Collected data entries
★ ★ ★ ★

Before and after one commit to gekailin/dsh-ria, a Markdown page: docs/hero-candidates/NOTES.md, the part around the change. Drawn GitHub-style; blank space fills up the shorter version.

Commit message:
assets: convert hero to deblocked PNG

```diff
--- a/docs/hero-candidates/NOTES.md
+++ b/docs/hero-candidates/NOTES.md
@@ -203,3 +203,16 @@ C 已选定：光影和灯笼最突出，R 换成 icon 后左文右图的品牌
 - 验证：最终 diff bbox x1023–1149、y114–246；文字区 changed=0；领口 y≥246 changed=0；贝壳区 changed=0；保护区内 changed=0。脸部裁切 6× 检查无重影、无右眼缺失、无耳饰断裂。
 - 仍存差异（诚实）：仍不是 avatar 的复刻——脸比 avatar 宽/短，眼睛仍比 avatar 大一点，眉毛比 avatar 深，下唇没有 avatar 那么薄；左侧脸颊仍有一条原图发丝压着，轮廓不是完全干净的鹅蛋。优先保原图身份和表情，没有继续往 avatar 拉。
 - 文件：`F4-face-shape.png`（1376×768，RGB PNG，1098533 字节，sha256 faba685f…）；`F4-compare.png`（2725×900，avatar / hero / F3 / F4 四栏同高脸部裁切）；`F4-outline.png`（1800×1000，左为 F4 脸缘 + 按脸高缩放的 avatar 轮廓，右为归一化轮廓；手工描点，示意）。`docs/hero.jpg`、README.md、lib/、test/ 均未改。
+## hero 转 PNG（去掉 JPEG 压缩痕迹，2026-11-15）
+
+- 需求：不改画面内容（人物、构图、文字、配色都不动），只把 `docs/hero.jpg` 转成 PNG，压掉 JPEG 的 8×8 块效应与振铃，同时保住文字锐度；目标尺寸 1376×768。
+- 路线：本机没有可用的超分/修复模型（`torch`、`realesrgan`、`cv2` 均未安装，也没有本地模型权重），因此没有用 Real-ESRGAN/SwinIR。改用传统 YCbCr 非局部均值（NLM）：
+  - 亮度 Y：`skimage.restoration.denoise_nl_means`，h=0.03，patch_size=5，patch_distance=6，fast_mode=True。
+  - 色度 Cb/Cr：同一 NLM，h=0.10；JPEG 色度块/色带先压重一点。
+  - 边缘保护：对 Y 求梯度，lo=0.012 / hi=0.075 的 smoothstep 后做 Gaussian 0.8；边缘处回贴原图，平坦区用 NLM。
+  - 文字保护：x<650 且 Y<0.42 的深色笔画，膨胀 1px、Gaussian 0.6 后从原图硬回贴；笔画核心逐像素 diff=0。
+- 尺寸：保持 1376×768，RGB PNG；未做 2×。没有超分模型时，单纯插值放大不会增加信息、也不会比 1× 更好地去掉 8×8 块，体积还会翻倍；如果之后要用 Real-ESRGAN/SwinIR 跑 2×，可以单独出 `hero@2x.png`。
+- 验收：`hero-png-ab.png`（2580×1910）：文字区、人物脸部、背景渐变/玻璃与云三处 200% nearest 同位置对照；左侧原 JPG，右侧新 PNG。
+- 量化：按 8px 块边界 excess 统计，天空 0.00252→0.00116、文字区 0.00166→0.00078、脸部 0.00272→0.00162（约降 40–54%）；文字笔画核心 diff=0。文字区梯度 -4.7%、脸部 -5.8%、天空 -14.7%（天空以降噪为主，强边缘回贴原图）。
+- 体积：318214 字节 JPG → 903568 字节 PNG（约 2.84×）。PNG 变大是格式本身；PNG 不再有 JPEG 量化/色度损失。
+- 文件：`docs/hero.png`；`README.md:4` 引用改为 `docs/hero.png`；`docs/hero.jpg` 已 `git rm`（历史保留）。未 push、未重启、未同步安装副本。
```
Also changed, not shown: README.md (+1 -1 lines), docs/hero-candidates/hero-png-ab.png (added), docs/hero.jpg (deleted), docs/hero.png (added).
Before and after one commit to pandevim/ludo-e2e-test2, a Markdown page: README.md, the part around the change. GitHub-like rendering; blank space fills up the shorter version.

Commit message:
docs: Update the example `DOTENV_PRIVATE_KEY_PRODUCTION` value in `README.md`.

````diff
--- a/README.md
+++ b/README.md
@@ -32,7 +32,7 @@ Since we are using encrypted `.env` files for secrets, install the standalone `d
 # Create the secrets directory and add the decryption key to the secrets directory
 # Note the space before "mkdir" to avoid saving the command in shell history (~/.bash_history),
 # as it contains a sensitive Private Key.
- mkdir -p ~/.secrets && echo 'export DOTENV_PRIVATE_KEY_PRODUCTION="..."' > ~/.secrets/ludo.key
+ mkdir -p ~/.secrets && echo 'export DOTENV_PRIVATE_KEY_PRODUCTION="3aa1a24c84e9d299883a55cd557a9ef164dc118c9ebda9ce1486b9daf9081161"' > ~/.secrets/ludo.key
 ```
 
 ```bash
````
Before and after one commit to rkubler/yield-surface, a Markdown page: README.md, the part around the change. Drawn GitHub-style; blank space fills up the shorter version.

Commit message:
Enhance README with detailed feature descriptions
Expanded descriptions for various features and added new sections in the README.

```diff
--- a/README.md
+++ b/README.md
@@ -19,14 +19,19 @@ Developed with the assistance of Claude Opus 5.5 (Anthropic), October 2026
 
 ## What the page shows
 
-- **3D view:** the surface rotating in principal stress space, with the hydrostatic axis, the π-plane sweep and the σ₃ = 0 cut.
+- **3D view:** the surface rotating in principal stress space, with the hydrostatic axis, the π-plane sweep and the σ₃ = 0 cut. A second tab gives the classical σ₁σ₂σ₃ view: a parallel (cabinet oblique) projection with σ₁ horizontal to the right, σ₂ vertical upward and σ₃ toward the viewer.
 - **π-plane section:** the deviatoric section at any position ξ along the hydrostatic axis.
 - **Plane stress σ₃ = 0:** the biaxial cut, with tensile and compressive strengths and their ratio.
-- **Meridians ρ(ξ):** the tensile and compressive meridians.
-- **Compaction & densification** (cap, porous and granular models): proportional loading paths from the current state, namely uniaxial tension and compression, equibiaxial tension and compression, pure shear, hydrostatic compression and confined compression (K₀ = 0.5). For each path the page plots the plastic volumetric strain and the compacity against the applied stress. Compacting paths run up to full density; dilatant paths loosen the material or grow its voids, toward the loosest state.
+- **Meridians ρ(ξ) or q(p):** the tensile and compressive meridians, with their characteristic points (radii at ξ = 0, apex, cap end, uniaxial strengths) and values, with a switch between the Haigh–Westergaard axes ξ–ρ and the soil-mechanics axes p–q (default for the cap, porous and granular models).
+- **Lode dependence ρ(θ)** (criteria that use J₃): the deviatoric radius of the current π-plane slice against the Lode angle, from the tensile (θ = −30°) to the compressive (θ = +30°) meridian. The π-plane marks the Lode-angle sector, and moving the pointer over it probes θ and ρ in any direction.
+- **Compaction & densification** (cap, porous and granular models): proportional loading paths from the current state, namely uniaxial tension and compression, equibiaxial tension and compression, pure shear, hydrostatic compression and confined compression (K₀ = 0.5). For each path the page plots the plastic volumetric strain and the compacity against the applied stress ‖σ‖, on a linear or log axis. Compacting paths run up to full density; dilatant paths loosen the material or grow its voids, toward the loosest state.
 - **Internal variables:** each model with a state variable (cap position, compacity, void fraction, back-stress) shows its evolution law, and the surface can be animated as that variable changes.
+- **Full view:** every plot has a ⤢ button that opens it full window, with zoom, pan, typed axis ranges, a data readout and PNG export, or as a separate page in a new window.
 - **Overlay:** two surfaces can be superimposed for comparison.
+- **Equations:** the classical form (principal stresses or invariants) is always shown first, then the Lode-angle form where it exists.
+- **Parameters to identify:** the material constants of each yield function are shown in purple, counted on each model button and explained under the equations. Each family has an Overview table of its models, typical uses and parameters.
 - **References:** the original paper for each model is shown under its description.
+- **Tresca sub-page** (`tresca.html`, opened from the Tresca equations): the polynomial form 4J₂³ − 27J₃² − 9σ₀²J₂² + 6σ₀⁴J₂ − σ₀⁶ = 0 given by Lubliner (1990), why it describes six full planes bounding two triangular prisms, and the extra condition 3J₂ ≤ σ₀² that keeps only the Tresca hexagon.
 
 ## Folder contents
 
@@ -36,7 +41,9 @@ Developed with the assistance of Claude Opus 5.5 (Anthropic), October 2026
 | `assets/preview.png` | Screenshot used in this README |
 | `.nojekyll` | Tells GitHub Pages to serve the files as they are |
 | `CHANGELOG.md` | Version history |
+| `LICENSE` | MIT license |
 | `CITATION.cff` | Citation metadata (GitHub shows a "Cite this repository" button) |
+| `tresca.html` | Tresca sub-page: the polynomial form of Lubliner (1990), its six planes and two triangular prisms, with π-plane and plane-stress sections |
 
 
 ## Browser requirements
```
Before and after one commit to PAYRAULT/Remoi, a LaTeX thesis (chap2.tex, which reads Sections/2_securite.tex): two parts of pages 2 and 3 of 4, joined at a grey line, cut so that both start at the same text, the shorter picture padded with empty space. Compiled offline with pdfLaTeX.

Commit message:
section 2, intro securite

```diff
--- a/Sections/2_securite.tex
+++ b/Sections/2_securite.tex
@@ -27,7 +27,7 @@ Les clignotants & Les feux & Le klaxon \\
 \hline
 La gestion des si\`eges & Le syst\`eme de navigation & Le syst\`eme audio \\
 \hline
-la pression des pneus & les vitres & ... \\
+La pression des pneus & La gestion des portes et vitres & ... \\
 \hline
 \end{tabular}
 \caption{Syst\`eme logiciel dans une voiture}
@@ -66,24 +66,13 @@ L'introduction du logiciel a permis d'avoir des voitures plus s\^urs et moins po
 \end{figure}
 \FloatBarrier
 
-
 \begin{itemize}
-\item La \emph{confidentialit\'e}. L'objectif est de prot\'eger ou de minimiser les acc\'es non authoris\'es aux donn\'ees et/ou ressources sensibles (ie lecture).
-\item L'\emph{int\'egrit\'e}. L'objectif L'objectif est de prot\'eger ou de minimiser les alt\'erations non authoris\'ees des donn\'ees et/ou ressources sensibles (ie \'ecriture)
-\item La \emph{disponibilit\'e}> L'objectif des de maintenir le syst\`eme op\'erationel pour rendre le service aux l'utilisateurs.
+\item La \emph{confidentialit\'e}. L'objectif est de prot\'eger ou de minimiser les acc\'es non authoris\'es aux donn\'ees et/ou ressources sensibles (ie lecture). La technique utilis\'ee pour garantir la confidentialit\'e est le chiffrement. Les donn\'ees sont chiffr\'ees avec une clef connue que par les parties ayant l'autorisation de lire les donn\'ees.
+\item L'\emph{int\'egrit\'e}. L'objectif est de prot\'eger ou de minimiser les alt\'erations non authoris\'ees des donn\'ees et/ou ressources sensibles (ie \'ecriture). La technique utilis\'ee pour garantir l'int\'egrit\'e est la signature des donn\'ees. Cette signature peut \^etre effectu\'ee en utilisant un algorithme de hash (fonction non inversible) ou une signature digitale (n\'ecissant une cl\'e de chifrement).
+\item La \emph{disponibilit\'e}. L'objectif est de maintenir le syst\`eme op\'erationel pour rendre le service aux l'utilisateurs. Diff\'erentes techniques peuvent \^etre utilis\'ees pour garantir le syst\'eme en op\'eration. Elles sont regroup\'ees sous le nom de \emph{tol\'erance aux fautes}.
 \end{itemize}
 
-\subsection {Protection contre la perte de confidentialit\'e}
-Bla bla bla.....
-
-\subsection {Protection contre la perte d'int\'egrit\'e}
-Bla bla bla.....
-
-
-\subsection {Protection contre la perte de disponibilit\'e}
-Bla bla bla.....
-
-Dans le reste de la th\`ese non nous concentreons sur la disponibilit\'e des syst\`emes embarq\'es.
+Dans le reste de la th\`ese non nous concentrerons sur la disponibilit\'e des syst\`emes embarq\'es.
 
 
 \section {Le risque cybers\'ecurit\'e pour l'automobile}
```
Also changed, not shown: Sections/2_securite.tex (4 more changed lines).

★ ★ ★ ★

Exercise description: Reproduce each line of the records in which the word "lines" appears.

Answer space:
Also changed, not shown: README.md (+1 -1 lines), docs/hero-candidates/hero-png-ab.png (added), docs/hero.jpg (deleted), docs/hero.png (added).
Also changed, not shown: Sections/2_securite.tex (4 more changed lines).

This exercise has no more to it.